    This glaring double standard continues today. The UN harshly condemns Israel for its settlements in the Palestinian territories, failing to give Israel even the slightest credit for removing Israeli settlers from Gaza when that territory was turned over to the Palestinians in 2005. But the remaining Israeli settlements in the West Bank pale in comparison with the vast Han Chinese migration into Tibet that the Chinese government has been actively pushing for years.

    Consider the numbers. In 2006, there was a total Israeli West Bank settlement population of 267,163. This is about one tenth of the number of Palestinians living in the West Bank. On the other hand, the migration of Han Chinese into Tibetan lands has inundated Tibet with millions of Chinese setters seeking to turn the Tibetans into a minority within their own homeland. Thus, in the cities of Tibet, where the best jobs are available, the Han migrants outnumber the Tibetans about three to one. When one counts the rural areas in Tibet’s autonomous regions—Qinghai, Gansu and Yunnan—the Chinese population still exceeds the indigenous Tibetan population by nearly two million people. […]

    By contrast, the Palestinians have not been forced to give up their religious autonomy while living under Israeli occupation. Despite all of the sermons of hate and incitement to violence being preached daily in the Palestinian mosques, the Israelis have not denied the Palestinians their freedom of worship. There has been no attempt by Israel to interfere with the Muslims’ practice of their own religion or to replace even their incendiary religious leaders with any hand-picked puppets of Israel’s choosing. […]

    The U.N.’s disparate approach toward Israel and China is a lesson in hypocrisy. Israel is the constant target of vitriol from the UN Human Rights Council on which China sits along with other serial human rights violators. Indeed, while China has gotten away with regularly breaching the 1949 Fourth Geneva Convention, which is supposed to protect Tibetan civilians living under Chinese occupation from being deliberately targeted for violence, Israel is regularly accused by U.N. bodies of violating this same Convention whenever it tries to contain Palestinian terrorism against Israeli citizens. China also has escaped any reproach for its repeated violations of the Universal Declaration of Human Rights, International Covenant on Civil and Political Rights and International Covenant on Economic, Social and Cultural Rights, which recognize that freedom of religion is a basic human right.
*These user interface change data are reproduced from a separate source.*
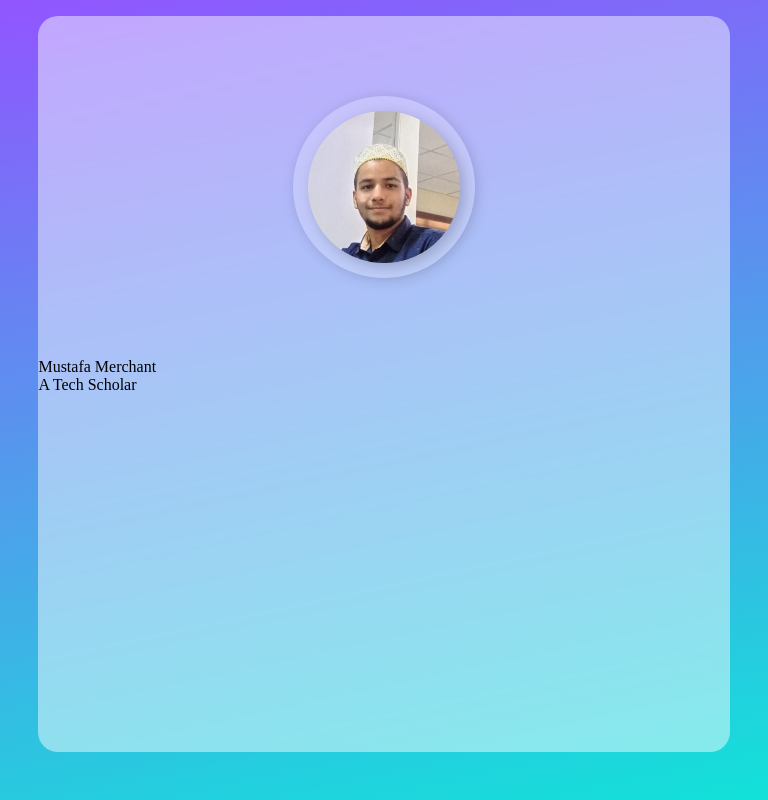
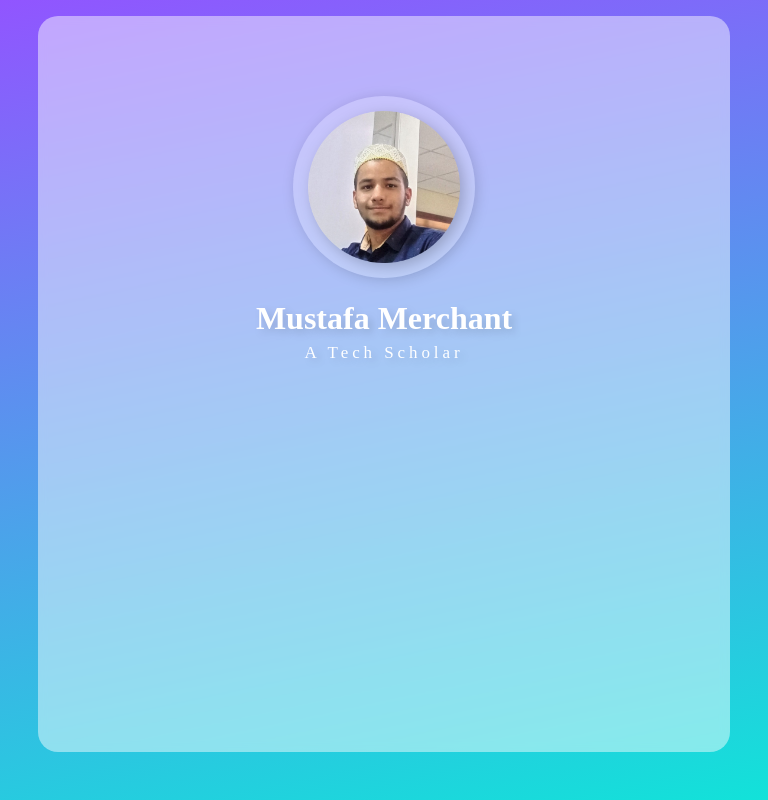
Before and after one commit to MustafaMerchant21/mustafa.github.io, a plain HTML site: page index.html in a window 768 px wide. Drawn offline with Linux system fonts and the light colour scheme; a web font is replaced by a local one.

Commit message:
Update style.css

```diff
--- a/css/style.css
+++ b/css/style.css
@@ -12,6 +12,13 @@ body{
     justify-content: center;
     align-items: center;
 }
+
+@media screen and (min-width: 1200px){
+    img{
+        display: none;
+    }
+}
+
 @media screen and (min-width:480px) and (max-width:900px)
 {
 
@@ -31,7 +38,7 @@ body{
         border: 1px solid black;
         display: flex;
         flex-direction: column;
-        justify-content: space-evenly;
+        justify-content: center;
         align-items: center;
     }
 
@@ -46,6 +53,7 @@ body{
     .circle{
         /* position: absolute; */
         margin: 5rem;
+        margin-bottom: 1.5rem;
         width: 182px;
         height: 182px;
         border-radius: 100%;
@@ -63,13 +71,48 @@ body{
     }
 
     .main_img>img{
+        margin: 5rem;
+        margin-bottom: 1.5rem;
         position: absolute;
-        /* right: 2rem; */
         width: 152px;
         height: 152px;
-        /* left: 118px;
-        top: 102px; */
         filter: drop-shadow(4px 4px 7px rgba(0, 0, 0, 0.21));
     }
 
+    .txt{
+        display: flex;
+        flex-direction: column;
+        justify-content: center;
+        align-items: center;
+    }
+
+    .name{
+        text-align: center;
+        position: relative;
+        width: fit-content;
+        height: 32px;
+        font-family: 'Overpass';
+        font-style: normal;
+        font-weight: 900;
+        font-size: 2rem;
+        line-height: 32px;
+        color: #FFFFFF;
+        text-shadow: 4px 4px 9px rgba(0, 0, 0, 0.15);
+    }
+
+    .subtitle{
+    /* position: absolute; */
+    width: fit-content;
+    height: 21px;
+    margin-top: .5rem;
+    font-family: 'Montserrat';
+    font-style: normal;
+    font-weight: 400;
+    font-size: 17px;
+    line-height: 21px;
+    letter-spacing: 0.23em;
+    color: #FFFFFF;
+    text-shadow: 4px 4px 9px rgba(0, 0, 0, 0.15);
+    }
+
 }
```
    Most tellingly, the Office of the High Commissioner for Human Rights (“OHCHR”) did not mention Tibet even once in its Human Rights Program for Asia-Pacific (2008-2009). It had only this to say concerning China’s human rights record: “OHCHR will also continue its technical cooperation program with China and work in close partnership with the UN Country Team, particularly as the 2008 Olympics create further impetus to reform.”

    This silence speaks volumes. For the U.N.’s morally challenged establishment, it is more preferable to enable the phony façade of progress that China intends to display at this summer’s Olympic Games than to speak out against its slaughter, torture and imprisonment of hundreds of innocent Tibetans. It is much easier—and more politically correct—to make Israel the UN’s favorite punching bag.

    Two well-thought-through expositions by two men whose moral compass isn’t skewed by politics, ideology, and revisionist history. Which is a lot more than I can say for the U.N., the mainstream media, and other bastions of Leftism who equate the manufactured plight of “Palestine” at the hands of Israel with the real oppression of Tibet by China. Or worse: Make the Israelis into evil personified while ignoring the actions of China altogether.